Yes, those are two of the tins I made for presents, thanks. I get my Varathane at the Home Depot and generally keep a small amount of it in use in a baby food jar or the like, so as not to risk "contaminating" the entire container in some way. My last can of glossy disappointed me by developing "rust" around the edges of the opening (some of which dropped down into the liquid and had to be removed) after I had not used it for a long time, and I am hoping that will not happen with the satin finish (semi-gloss). Once on, Varathane seems to be a very durable finish. I have it on brooches and earrings that I have been wearing for several years, and they still look good. A couple of the brooches got accidentally put through the washing machine and they emerged from the experience unchanged. I had one small brooch with a dog picture on it that I always wore at the neck of a certain dress, but had a diagonal pin on the back so it was very hard to put on straight. After seeing how well the Varathane held up, I took to washing that dress in a protective laundry bag with the brooch still on it, and now, after dozens of washings, the brooch still has its shine.

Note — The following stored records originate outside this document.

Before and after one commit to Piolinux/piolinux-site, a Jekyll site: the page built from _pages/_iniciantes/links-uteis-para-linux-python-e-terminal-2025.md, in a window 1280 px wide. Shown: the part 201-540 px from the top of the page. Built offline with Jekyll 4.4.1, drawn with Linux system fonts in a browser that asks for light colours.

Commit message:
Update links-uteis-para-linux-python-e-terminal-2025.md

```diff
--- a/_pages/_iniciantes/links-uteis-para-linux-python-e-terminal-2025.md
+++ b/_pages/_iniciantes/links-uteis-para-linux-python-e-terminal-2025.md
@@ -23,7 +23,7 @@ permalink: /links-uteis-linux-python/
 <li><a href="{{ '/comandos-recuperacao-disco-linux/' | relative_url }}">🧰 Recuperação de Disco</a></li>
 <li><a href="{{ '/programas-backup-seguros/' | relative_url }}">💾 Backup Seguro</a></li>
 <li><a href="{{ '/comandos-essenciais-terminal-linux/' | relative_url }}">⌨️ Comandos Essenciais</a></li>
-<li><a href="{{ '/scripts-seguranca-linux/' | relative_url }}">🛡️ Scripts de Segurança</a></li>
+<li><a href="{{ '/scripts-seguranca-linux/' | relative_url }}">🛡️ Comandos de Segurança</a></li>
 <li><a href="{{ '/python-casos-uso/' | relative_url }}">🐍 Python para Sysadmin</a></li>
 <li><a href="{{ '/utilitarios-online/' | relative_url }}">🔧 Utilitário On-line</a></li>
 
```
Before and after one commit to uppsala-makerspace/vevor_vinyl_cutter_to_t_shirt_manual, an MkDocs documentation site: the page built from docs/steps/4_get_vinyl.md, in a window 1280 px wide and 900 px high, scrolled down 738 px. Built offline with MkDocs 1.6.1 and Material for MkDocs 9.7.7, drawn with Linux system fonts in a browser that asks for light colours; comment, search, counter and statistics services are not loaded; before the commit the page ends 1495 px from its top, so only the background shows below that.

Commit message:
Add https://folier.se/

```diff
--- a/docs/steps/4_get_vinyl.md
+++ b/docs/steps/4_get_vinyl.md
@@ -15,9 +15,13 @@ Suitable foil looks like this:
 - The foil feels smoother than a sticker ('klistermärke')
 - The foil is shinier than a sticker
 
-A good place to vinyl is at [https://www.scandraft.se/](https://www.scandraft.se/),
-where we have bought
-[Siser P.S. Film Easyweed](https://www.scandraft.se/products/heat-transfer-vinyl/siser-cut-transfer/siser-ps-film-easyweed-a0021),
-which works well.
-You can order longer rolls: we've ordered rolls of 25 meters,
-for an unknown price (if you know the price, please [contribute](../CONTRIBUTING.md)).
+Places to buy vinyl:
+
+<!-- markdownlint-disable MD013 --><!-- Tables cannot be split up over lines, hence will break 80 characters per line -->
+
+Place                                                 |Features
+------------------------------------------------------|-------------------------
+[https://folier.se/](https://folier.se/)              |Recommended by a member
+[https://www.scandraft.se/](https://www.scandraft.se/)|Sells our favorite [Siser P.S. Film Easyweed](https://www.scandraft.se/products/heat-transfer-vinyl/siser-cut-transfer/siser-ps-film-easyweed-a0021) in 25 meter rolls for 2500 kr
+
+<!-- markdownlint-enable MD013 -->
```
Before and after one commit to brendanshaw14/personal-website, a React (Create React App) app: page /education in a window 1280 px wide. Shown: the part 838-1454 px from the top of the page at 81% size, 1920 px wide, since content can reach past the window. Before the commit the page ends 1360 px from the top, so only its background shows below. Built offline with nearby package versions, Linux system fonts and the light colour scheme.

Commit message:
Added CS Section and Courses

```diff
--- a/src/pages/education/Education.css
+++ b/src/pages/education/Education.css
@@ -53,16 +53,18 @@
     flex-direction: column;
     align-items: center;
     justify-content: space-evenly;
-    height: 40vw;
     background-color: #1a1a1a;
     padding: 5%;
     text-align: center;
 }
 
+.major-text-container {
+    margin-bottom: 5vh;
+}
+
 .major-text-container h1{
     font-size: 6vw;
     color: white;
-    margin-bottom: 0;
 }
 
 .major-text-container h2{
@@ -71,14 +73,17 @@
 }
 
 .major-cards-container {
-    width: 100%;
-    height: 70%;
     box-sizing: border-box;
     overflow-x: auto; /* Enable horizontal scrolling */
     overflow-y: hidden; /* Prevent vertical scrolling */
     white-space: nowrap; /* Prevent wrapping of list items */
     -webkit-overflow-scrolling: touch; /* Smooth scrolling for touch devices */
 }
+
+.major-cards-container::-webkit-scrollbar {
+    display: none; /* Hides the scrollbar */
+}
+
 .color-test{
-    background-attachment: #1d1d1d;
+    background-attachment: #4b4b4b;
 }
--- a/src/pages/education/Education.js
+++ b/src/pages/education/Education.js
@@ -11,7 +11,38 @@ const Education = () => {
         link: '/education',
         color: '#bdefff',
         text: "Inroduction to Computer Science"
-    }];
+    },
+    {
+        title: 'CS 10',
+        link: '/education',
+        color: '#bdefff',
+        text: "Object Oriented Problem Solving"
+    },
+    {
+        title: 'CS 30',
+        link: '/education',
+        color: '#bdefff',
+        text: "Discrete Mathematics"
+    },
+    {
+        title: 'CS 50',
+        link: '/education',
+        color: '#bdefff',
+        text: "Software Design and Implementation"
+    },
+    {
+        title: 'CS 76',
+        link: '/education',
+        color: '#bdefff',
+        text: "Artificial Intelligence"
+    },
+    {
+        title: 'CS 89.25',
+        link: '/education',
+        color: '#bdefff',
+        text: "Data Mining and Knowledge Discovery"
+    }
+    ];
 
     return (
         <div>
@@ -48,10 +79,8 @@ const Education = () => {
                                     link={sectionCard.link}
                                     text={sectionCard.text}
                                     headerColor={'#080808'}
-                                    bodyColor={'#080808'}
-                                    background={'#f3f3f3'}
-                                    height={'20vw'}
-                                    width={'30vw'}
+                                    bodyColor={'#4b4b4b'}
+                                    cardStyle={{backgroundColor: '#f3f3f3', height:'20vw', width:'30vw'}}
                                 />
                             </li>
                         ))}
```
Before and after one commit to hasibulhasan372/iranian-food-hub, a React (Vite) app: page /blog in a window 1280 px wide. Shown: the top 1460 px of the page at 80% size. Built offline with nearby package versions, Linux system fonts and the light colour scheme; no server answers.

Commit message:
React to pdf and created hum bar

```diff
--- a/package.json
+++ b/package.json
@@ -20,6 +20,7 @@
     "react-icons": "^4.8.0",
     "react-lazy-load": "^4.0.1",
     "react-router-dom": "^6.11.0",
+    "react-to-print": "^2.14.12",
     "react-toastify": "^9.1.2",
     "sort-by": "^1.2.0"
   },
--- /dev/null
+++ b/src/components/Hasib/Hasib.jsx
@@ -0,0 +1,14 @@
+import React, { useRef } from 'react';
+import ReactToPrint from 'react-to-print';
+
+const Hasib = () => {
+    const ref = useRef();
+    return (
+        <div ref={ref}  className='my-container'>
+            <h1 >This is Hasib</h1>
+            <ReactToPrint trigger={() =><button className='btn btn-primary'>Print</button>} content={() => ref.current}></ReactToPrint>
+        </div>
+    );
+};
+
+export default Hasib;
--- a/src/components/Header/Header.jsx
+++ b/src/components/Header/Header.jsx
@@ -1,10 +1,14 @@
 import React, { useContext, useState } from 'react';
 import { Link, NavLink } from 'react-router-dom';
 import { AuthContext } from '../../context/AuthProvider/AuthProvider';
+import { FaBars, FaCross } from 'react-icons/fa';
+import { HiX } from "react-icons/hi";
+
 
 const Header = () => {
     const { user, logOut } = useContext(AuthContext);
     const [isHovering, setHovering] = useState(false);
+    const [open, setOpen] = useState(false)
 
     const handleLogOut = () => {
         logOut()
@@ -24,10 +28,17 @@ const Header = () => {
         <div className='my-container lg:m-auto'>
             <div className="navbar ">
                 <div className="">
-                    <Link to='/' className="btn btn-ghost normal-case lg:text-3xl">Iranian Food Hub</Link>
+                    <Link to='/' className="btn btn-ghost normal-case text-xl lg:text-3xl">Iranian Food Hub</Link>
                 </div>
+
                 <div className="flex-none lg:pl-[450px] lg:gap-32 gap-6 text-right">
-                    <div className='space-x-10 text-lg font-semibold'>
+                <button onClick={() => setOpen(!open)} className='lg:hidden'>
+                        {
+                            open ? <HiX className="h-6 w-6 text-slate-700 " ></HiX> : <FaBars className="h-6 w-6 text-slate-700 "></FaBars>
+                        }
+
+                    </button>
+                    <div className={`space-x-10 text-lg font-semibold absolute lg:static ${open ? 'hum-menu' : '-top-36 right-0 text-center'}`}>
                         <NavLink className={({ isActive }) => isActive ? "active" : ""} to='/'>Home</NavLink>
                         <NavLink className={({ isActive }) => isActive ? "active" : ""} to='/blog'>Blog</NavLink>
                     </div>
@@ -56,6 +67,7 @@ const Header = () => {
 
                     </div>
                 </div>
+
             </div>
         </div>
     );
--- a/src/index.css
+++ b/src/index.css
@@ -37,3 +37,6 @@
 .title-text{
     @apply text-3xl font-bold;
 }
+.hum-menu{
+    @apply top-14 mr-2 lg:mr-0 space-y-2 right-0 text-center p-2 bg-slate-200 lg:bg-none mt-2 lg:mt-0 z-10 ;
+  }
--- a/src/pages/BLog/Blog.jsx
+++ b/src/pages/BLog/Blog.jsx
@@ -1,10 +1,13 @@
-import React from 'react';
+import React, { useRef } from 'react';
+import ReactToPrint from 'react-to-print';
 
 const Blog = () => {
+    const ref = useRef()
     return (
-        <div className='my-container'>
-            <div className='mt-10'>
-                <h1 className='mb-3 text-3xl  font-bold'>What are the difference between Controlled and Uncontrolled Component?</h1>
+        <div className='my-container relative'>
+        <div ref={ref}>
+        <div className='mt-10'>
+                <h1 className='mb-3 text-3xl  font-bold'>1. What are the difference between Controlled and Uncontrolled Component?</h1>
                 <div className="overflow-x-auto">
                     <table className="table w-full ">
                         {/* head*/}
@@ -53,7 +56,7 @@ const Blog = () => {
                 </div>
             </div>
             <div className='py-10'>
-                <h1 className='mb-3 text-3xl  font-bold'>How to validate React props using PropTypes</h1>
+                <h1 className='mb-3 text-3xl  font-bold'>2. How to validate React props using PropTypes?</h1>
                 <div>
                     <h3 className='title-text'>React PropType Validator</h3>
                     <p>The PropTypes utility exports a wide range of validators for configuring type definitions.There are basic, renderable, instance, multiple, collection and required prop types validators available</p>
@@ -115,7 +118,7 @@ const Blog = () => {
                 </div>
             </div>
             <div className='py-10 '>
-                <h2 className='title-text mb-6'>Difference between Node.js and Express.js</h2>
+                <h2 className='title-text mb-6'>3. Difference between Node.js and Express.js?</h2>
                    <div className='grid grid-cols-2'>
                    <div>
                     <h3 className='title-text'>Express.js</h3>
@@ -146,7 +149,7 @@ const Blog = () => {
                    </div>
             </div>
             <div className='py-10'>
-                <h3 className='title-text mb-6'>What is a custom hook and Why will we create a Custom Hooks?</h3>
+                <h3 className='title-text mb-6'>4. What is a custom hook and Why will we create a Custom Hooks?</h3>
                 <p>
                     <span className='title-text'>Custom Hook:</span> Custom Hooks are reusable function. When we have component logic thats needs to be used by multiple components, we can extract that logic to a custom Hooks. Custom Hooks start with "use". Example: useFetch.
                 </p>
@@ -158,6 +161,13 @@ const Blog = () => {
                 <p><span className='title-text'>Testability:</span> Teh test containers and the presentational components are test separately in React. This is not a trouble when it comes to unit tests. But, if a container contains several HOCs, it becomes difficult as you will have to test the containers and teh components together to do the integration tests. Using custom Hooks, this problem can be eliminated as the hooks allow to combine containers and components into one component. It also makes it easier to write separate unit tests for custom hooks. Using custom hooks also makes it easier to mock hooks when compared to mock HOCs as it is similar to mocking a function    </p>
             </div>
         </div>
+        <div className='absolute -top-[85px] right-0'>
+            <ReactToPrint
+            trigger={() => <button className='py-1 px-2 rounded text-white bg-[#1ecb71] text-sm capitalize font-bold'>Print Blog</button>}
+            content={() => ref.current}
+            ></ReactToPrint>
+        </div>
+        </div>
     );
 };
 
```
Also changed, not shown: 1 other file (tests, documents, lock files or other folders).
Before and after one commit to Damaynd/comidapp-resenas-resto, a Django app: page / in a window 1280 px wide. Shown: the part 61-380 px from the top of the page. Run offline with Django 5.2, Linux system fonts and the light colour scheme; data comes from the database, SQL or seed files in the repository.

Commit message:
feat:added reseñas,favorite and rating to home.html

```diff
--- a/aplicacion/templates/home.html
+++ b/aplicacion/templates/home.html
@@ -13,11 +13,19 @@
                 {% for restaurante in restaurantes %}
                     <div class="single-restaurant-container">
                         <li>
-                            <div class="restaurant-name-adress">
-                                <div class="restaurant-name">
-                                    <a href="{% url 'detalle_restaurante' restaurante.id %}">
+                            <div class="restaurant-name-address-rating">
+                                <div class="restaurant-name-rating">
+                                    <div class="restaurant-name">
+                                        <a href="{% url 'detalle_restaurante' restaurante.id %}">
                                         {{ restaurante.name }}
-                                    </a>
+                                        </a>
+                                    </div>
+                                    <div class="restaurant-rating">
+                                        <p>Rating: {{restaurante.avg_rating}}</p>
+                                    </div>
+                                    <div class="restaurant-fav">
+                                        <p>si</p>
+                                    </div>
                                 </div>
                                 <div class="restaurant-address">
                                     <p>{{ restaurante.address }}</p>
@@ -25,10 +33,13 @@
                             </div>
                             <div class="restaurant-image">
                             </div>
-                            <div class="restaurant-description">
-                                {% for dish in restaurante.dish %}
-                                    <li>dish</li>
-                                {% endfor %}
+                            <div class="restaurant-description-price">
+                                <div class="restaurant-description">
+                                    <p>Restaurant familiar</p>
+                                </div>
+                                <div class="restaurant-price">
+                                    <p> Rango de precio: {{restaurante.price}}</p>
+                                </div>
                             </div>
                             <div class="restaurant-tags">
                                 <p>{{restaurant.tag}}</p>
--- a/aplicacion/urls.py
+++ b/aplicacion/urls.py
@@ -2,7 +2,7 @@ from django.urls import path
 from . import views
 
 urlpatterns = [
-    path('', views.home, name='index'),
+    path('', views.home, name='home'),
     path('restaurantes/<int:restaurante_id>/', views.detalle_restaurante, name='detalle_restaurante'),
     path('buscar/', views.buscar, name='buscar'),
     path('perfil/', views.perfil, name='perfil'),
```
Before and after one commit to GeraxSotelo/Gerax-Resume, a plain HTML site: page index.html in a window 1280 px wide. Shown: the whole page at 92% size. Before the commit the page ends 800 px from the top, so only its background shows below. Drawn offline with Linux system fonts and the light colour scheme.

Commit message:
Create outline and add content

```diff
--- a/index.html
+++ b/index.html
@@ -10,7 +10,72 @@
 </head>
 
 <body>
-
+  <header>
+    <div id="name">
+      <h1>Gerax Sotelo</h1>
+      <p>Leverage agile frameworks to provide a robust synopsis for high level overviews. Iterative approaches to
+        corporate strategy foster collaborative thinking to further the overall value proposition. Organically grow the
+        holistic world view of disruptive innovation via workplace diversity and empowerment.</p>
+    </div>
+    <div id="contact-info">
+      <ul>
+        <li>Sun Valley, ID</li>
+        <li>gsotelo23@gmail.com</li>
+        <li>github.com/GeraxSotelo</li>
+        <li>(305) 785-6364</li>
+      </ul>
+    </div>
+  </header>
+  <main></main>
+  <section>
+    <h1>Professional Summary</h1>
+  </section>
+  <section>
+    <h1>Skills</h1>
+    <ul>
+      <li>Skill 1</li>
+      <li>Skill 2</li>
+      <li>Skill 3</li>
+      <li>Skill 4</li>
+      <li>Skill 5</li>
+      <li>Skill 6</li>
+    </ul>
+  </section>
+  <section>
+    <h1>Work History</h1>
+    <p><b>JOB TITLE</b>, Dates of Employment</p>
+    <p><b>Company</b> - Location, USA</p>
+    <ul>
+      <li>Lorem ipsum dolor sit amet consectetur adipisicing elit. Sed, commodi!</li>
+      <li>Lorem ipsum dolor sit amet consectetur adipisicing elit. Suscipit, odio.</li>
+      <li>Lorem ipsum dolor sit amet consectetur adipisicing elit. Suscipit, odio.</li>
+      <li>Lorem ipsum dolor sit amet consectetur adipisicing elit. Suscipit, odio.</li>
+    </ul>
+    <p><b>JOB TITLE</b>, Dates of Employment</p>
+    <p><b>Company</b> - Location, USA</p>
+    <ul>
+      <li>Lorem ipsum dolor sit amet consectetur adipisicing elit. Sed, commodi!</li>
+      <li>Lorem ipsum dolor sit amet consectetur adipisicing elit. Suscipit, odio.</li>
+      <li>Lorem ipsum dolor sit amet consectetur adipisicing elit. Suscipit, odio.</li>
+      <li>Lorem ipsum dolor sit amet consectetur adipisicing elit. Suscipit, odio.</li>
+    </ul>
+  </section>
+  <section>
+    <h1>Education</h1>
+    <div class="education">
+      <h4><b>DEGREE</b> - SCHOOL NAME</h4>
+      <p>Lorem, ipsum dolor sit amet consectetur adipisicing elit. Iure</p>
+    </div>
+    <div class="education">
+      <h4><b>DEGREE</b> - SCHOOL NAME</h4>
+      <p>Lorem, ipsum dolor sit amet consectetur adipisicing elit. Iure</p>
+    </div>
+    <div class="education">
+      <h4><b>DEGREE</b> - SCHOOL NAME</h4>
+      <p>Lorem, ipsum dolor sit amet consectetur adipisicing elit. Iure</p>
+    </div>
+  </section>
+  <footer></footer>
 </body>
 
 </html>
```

I don't know how much you want to know about covering tins, but I really enjoy doing it myself, so here goes:
Apply the raw clay in this order: Flat bottom, entire top part of tin, sides of bottom part of tin (all with one strip of clay)
It would be almost impossible to apply clay all over a tin and just do one baking because while the clay is raw, you tend to leave fingerprints on one part as you apply the next. So I apply gold clay to the bottom of the tin first, stamp it with my claying name, Jannyan, and inscribe or stamp a few other decorations on it, and cut off any surplus using a sharp craft knife or one of the long surgical blades I use for cutting blocks of clay, and then bake. Those cut edges get covered in practically the last step, when I smooth a narrow strip of clay all around the bottom part of the tin.
But before covering the side part of the tin bottom, I cover the entire top with one sheet of clay, laying the tin on it upside-down and cutting a rough shape for the top, large enough so that when I smooth out the clay by degrees, using my hands, encouraging it to come down over the corners (which of course thins the clay there, so it has to be thick enough to begin with) and covers the sides of the top as well as the actual top. Then I cut off the excess, either letting the clay cover the rolled rim on the edge of the cover, or trimming it just short of the rim so the rim shows. In general, I prefer not to let the rim show. If I am going to inset an already-baked picture that I have transferred to a sheet of light-colored clay (usually white or pearl), I lay it on the raw clay top, cut around it, remove the raw clay underneath it, insert the picture and try to smooth the clay of the top around it so as to fill in any tiny spaces. This can be tricky, and I don't know how many times I have left fingerprints in the process and had to smooth them out! Then bake. A few small cuts may be needed around the hinges if the clay impedes the cover from opening fully.
If I need to apply any more clay to an already baked part, such as thin strips to cover boo-boo spaces around an inset picture after it has been baked into the clay cover, I dab a bit of Kato liquid clay on the baked surface so the new raw clay parts adhere better. I also dab the liquid clay around the cut edges of the baked bottom clay before applying the strip of clay around the sides.
The clay tends to stick to the tin without any special treatment other than baking. Once in a while, a "top" will come off under the stress of my working on some other part, but it is easily replaced. If I am working with a flat card case or something that has no clay brought down over the sides, I stick the errant clay back on with some instant glue. With this batch, as it happens, in my haste, I made the whole top of one tin with the picture upside down, and was very happy when I was able to pry the entire top clay cover off and replace it in the right orientation.
There may be things in these directions that could be improved upon. I learned by hit-or-miss when covering tins for a swap at City-o-Clay.